# Task goal
Would you go through the records below and copy each line with the string "JAJA"?
Data shown: Begin
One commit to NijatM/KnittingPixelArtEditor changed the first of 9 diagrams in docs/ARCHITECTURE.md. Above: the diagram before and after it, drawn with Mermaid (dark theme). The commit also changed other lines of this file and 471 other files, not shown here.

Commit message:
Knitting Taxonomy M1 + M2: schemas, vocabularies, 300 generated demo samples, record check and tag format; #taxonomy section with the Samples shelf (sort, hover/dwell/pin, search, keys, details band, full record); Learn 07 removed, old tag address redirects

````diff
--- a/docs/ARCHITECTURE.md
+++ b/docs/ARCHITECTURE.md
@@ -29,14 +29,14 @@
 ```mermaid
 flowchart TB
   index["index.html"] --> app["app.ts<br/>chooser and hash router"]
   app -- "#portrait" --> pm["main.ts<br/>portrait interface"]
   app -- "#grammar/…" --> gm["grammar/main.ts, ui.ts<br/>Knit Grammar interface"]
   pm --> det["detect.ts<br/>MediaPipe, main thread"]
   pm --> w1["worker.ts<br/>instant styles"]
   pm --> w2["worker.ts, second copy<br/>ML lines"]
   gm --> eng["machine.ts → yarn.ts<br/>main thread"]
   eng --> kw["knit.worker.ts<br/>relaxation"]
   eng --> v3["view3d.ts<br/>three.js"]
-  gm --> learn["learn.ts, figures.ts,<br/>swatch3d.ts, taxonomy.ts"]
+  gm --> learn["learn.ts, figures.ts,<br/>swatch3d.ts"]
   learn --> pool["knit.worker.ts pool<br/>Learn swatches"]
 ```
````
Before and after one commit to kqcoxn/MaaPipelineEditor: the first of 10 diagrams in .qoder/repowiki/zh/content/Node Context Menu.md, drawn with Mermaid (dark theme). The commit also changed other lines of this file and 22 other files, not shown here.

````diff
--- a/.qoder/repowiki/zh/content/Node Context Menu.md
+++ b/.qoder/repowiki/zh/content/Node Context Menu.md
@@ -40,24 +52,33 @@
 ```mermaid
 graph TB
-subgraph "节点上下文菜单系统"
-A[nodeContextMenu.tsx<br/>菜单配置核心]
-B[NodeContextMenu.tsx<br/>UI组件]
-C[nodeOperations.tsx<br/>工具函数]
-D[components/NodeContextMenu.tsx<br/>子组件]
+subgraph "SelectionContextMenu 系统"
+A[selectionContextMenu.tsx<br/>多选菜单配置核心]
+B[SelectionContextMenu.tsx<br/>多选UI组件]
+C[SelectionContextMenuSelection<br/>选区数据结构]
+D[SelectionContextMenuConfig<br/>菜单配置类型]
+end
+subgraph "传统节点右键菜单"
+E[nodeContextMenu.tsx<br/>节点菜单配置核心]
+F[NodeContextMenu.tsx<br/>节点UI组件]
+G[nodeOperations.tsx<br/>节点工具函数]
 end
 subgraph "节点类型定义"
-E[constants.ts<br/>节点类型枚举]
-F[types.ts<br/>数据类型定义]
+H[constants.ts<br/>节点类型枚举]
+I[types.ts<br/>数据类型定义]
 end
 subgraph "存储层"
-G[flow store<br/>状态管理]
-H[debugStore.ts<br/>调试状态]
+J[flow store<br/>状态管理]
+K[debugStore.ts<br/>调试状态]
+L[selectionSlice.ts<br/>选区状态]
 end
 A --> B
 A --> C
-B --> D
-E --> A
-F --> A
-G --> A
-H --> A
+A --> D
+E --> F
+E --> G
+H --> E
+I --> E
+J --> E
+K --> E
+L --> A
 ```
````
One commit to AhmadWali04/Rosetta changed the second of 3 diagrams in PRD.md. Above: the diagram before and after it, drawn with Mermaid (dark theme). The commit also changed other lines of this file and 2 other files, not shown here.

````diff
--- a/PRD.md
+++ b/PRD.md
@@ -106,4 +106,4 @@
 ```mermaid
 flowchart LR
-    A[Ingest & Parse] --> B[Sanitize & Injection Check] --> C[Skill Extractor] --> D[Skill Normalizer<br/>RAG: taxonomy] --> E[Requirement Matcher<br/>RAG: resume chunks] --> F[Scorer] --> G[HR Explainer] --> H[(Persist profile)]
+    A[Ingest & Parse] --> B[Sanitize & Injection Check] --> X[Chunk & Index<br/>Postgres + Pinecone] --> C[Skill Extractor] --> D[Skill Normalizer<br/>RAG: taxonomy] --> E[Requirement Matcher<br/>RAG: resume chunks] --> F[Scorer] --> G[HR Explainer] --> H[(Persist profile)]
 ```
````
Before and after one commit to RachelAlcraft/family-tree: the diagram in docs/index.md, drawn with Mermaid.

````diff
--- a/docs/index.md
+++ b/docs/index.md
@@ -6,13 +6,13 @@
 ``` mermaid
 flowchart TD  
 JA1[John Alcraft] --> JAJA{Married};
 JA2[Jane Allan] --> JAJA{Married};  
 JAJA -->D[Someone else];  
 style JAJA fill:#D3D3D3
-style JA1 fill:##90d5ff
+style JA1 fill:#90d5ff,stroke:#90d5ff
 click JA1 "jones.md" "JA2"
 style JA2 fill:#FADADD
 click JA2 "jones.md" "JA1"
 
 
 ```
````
Data shown: End
# Result for this exercise
 JA1[John Alcraft] --> JAJA{Married};
 JA2[Jane Allan] --> JAJA{Married};  
 JAJA -->D[Someone else];  
 style JAJA fill:#D3D3D3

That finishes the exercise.